At a Glance
City staff were spending a lot of time running reports of upcoming street work and cleaning, reformatting, and emailing the data for use in an existing conflict management tool. Now, the tasks are automatically completed within minutes with a custom version of Airflow, the open-source platform created by Airbnb.
Upkeep of infrastructure, especially streets, is among the top issues that San Diegans say they want the City to focus on when surveyed. But no one likes it when a street is closed to repair a water main, then closed again to repair utility lines, and then closed another time for resurfacing. The City uses a conflict management tool to ensure this doesn’t happen, and one of the departments who contribute to this tool is Transportation and Storm Water.

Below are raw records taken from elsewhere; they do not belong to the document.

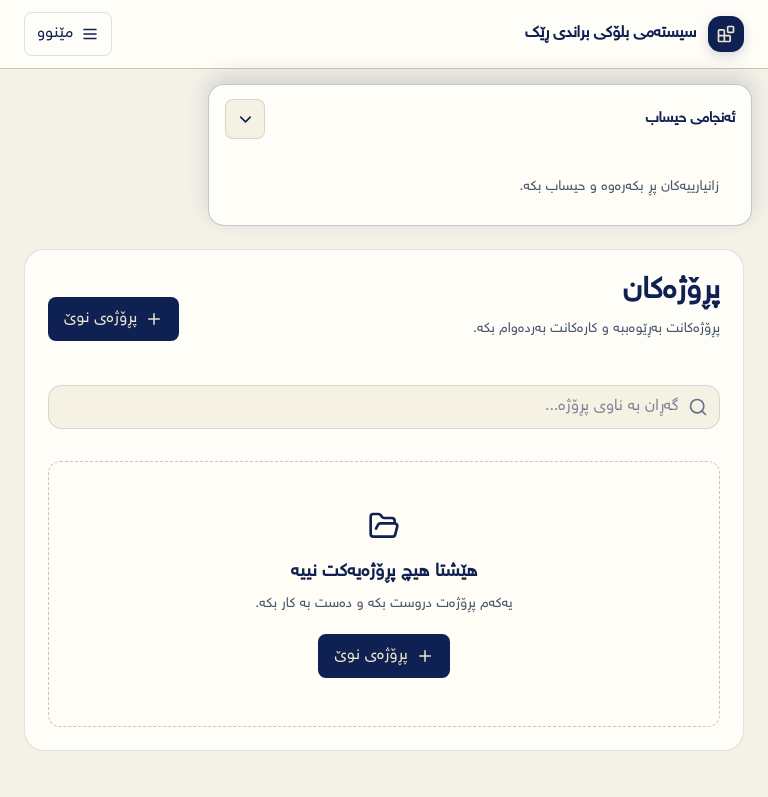
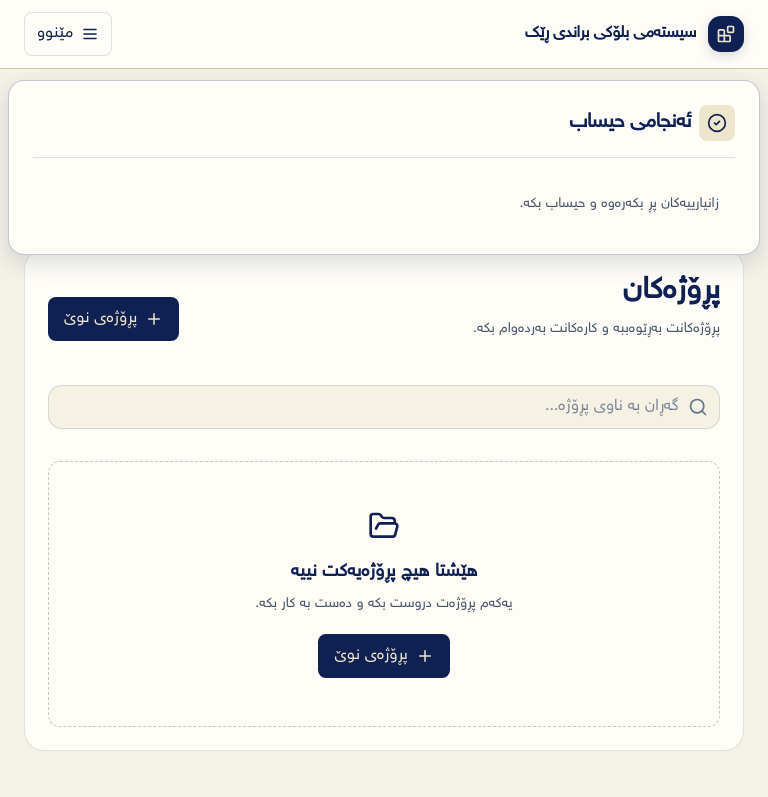
Before and after one commit to rahandinfo-dev/blocksystem, a Next.js app: page / in a window 768 px wide. Shown: the top 797 px of the page. Built offline with nearby package versions, Linux system fonts and the light colour scheme.

Commit message:
fix: lock calculation results above room preview

```diff
--- a/src/app/globals.css
+++ b/src/app/globals.css
@@ -681,10 +681,8 @@ input[type="number"]::-webkit-outer-spin-button {
   .waste-presets button:nth-child(2), .waste-presets button:nth-child(4), .waste-presets button:nth-child(7) { display: none; }
 }
 
-/* Persistent calculation results use the existing live result object. Large
-   screens reserve a rail for a viewport-fixed panel; narrower screens use a
-   compact, expandable bottom surface so form controls never disappear below it. */
-.mobile-results-toggle { display: none; }
+/* Results remain locked at the visual top of the Results/Preview column. A
+   reserved slot keeps the normal Preview directly below that conceptual space. */
 @media (min-width: 1024px) {
   .workspace-grid { grid-template-columns: minmax(0, 1fr) clamp(20rem, 31vw, 27rem); }
   .result-panel-slot { min-height: min(34rem, calc(100dvh - var(--app-header-height) - 1.75rem)); }
@@ -699,44 +697,23 @@ input[type="number"]::-webkit-outer-spin-button {
   }
 }
 @media (max-width: 1023px) {
-  .workspace-shell { padding-block-end: calc(10rem + env(safe-area-inset-bottom)); }
-  .result-panel-slot { display: contents; }
+  .result-panel-slot { min-height: min(30rem, calc(100dvh - var(--app-header-height) - 1.5rem)); }
   .result-panel {
     position: fixed;
     z-index: 40;
     inset-inline: .5rem;
-    bottom: 0;
+    top: max(calc(var(--app-header-height) + .75rem), env(safe-area-inset-top));
+    bottom: auto;
     width: auto;
     max-height: calc(100dvh - var(--app-header-height) - 1rem);
     margin: 0;
-    padding: .75rem 1rem calc(.75rem + env(safe-area-inset-bottom)) !important;
-    overflow: hidden;
+    overflow-y: auto;
     border-color: var(--line-strong) !important;
-    box-shadow: 0 -8px 22px rgb(15 32 83 / 15%) !important;
+    box-shadow: 0 8px 22px rgb(15 32 83 / 15%) !important;
   }
-  .result-panel[data-mobile-expanded="true"] { overflow-y: auto; }
-  .result-panel__heading { min-height: 2.75rem; padding-block-end: 0; border: 0; }
-  .result-panel__heading > span { display: none; }
-  .result-panel__heading h2 { font-size: .92rem; }
-  .mobile-results-toggle { display: grid; border: 1px solid var(--line-soft); background: var(--surface-muted); color: var(--brand-navy); }
-  .result-panel[data-mobile-expanded="false"] .mobile-results-toggle svg { transform: rotate(180deg); }
-  .result-panel__content { margin-block-start: .5rem; }
-  .result-panel:not([data-mobile-expanded="true"]) .result-panel__content > :not(.result-primary):not(.result-cost),
-  .result-panel:not([data-mobile-expanded="true"]) .result-panel__content > dl { display: none; }
-  .result-panel .result-primary { margin-block-start: 0; padding: .7rem .85rem; border-radius: .72rem; }
-  .result-panel .result-primary strong { margin-block-start: .15rem; font-size: 1.65rem; }
-  .result-panel .result-cost { margin-block-start: .45rem; padding: .55rem .85rem; border-radius: .72rem; }
-  .result-panel .result-cost p:last-child { font-size: 1rem; }
-}
-@media (min-width: 640px) and (max-width: 1023px) {
-  .result-panel { inset-inline: auto 1rem; width: min(34rem, calc(100vw - 2rem)); }
-  [dir="rtl"] .result-panel { inset-inline: 1rem auto; }
 }
 @media print {
-  .workspace-shell { padding-block-end: 0 !important; }
   .result-panel { position: static !important; width: auto !important; max-height: none !important; overflow: visible !important; box-shadow: none !important; }
-  .mobile-results-toggle { display: none !important; }
-  .result-panel__content > * { display: block !important; }
 }
 
 /* Engineering control system: numeric input remains the primary visual lane;
@@ -776,7 +753,7 @@ input[type="number"]::-webkit-outer-spin-button {
 .opening-placement { margin-block-start: 1rem !important; border-color: var(--line-soft) !important; border-radius: .8rem !important; background: var(--surface-muted) !important; }
 .opening-placement > p { margin-block-end: 1rem !important; color: var(--ink-muted) !important; }
 
-.result-panel { top: calc(var(--app-header-height) + 1rem); max-height: calc(100dvh - var(--app-header-height) - 1.75rem); overflow-y: auto; overscroll-behavior: contain; }
+.result-panel { overscroll-behavior: contain; }
 @media (max-width: 359px) { :root { --unit-lane: 6rem; } .compound-field__unit { font-size: .78rem !important; } }
 
 /* Informational menu pages share a quieter editorial surface than the
--- a/src/features/calculator/components/results-dashboard.tsx
+++ b/src/features/calculator/components/results-dashboard.tsx
@@ -1,6 +1,6 @@
 "use client";
 
-import { AlertTriangle, CheckCircle2, ChevronUp, WalletCards } from "lucide-react";
+import { AlertTriangle, CheckCircle2, WalletCards } from "lucide-react";
 import { useState } from "react";
 import type { CalculationResult } from "@/features/calculator/types";
 import { useI18n } from "@/lib/i18n";
@@ -17,7 +17,6 @@ export function ResultsDashboard({ result, error }: { result?: CalculationResult
   const { t, formatNumber } = useI18n();
   const [areaUnit, setAreaUnit] = useState<AreaUnit>("m²");
   const [volumeUnit, setVolumeUnit] = useState<VolumeUnit>("m³");
-  const [mobileExpanded, setMobileExpanded] = useState(false);
   const areas: Array<[string, number]> = result
     ? [[t("results.gross"), result.grossWallArea], [t("results.openings"), result.totalOpeningArea], [t("results.deductions"), result.totalStructuralDeductionArea], [t("results.net"), result.netWallArea]]
     : [];
@@ -33,15 +32,14 @@ export function ResultsDashboard({ result, error }: { result?: CalculationResult
     : [];
 
   return (
-    <aside className="result-panel workspace-card h-fit p-5 sm:p-6" data-mobile-expanded={mobileExpanded} aria-live="polite">
+    <aside className="result-panel workspace-card h-fit p-5 sm:p-6" aria-live="polite">
       <div className="result-panel__heading flex items-center gap-2">
         <span className="grid size-9 place-items-center rounded-lg bg-amber-100 text-amber-800"><CheckCircle2 size={20} /></span>
         <h2 className="text-xl font-bold text-slate-950">{t("results.heading")}</h2>
-        <button type="button" className="mobile-results-toggle ms-auto grid size-10 place-items-center rounded-lg" aria-label={t("results.heading")} aria-expanded={mobileExpanded} aria-controls="results-panel-content" onClick={() => setMobileExpanded((value) => !value)}><ChevronUp size={19} aria-hidden="true" /></button>
       </div>
       {error ? <div className="mt-5 flex gap-3 rounded-xl border border-red-200 bg-red-50 p-4 text-sm text-red-800" role="alert"><AlertTriangle size={19} /><p>{error}</p></div> : null}
       {!result && !error ? <p className="mt-5 rounded-xl bg-slate-50 p-4 text-sm text-slate-600">{t("results.empty")}</p> : null}
-      {result ? <div id="results-panel-content" className="result-panel__content">
+      {result ? <div>
         <div className="result-primary"><p className="text-sm font-semibold">{t("results.recommended")}</p><strong>{formatNumber(result.recommendedBlocks, { maximumFractionDigits: 0 })}</strong></div>
         {result.cost && result.cost.grandTotal > 0 ? <div className="result-cost"><p className="text-sm font-semibold text-[#0F2053]">{t("results.totalCost")}</p><p className="mt-1 font-bold text-[#0F2053]" dir="ltr">{formatMoney(result.cost.grandTotal, result.cost.currency)}</p></div> : null}
         <div className="mb-2 flex items-center justify-between gap-3">
```
Also changed, not shown: 1 other file (tests, documents, lock files or other folders).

Every month, TSW staff would run a report to export street repair projects from the pavement management database, perform about 30 steps in Excel to clean and reformat the data, join the tabular data to GIS data, and upload the final output to the conflict management tool. This process was a great first step toward managing conflicts with street work, but it introduced potential human errors and inconsistencies. It also took up a lot of staff time, requiring humans to perform tasks that computers do best.
City of San Diego used/is using a conflict management tool to address this/these challenge(s).
To save valuable staff time, as well as ensure consistency and accuracy in the data, the solution was to automate exporting and cleaning the data and transferring it to the conflict management tool. The City implemented its own version of Airflow, an open-source project originally built by Airbnb as a workflow management platform (see link under "More Reading"). TSW’s pavement management database was one of the first data sources to be added to the City’s Airflow. Airflow now backs all of the data published on the open data portal as well as data for internal analytics projects.
- The automated process replaced a time-consuming manual process, freeing up staff to work on more important tasks.
- The workflow of exporting, cleaning, and formatting the data is now defined in code, which makes the data more reliable and the workflow more manageable.
- Data is now updated daily instead of monthly.
The City of San Diego was the first local government entity to put into production the same workflow management system that large, data-driven companies like Airbnb, Groupon, Nextdoor, Paypal, and Spotify use.
Who Should Consider?
Governments with open data, performance management, and data science programs that need to automate extracting, cleaning, and transferring data.